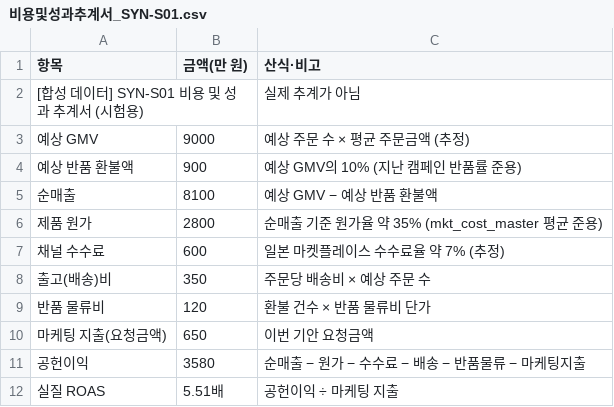
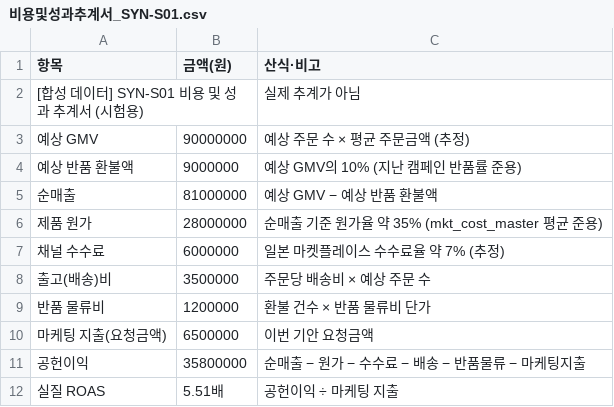
Before and after one commit to jcg-luck07/ax-war, a CSV file: 합성데이터/첨부문서/SYN-S01/비용및성과추계서_SYN-S01.csv, drawn as a sheet.

```diff
--- a/합성데이터/첨부문서/SYN-S01/비용및성과추계서_SYN-S01.csv
+++ b/합성데이터/첨부문서/SYN-S01/비용및성과추계서_SYN-S01.csv
@@ -1,12 +1,12 @@
-항목,금액(만 원),산식·비고
+항목,금액(원),산식·비고
 [합성 데이터] SYN-S01 비용 및 성과 추계서 (시험용),,실제 추계가 아님
-예상 GMV,9000,예상 주문 수 × 평균 주문금액 (추정)
-예상 반품 환불액,900,예상 GMV의 10% (지난 캠페인 반품률 준용)
-순매출,8100,예상 GMV − 예상 반품 환불액
-제품 원가,2800,순매출 기준 원가율 약 35% (mkt_cost_master 평균 준용)
-채널 수수료,600,일본 마켓플레이스 수수료율 약 7% (추정)
-출고(배송)비,350,주문당 배송비 × 예상 주문 수
-반품 물류비,120,환불 건수 × 반품 물류비 단가
-마케팅 지출(요청금액),650,이번 기안 요청금액
-공헌이익,3580,순매출 − 원가 − 수수료 − 배송 − 반품물류 − 마케팅지출
+예상 GMV,90000000,예상 주문 수 × 평균 주문금액 (추정)
+예상 반품 환불액,9000000,예상 GMV의 10% (지난 캠페인 반품률 준용)
+순매출,81000000,예상 GMV − 예상 반품 환불액
+제품 원가,28000000,순매출 기준 원가율 약 35% (mkt_cost_master 평균 준용)
+채널 수수료,6000000,일본 마켓플레이스 수수료율 약 7% (추정)
+출고(배송)비,3500000,주문당 배송비 × 예상 주문 수
+반품 물류비,1200000,환불 건수 × 반품 물류비 단가
+마케팅 지출(요청금액),6500000,이번 기안 요청금액
+공헌이익,35800000,순매출 − 원가 − 수수료 − 배송 − 반품물류 − 마케팅지출
 실질 ROAS,5.51배,공헌이익 ÷ 마케팅 지출
```
Also changed, not shown: 합성데이터/syn_submissions.csv, 합성데이터/첨부문서/SYN-S02/비용및성과추계서_SYN-S02.csv, 38 other files.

#####

▶ [Problem]:
From the material above, give the number of lines that contain the string "합성데이터", without any added remark.

▶ [Response box]:
4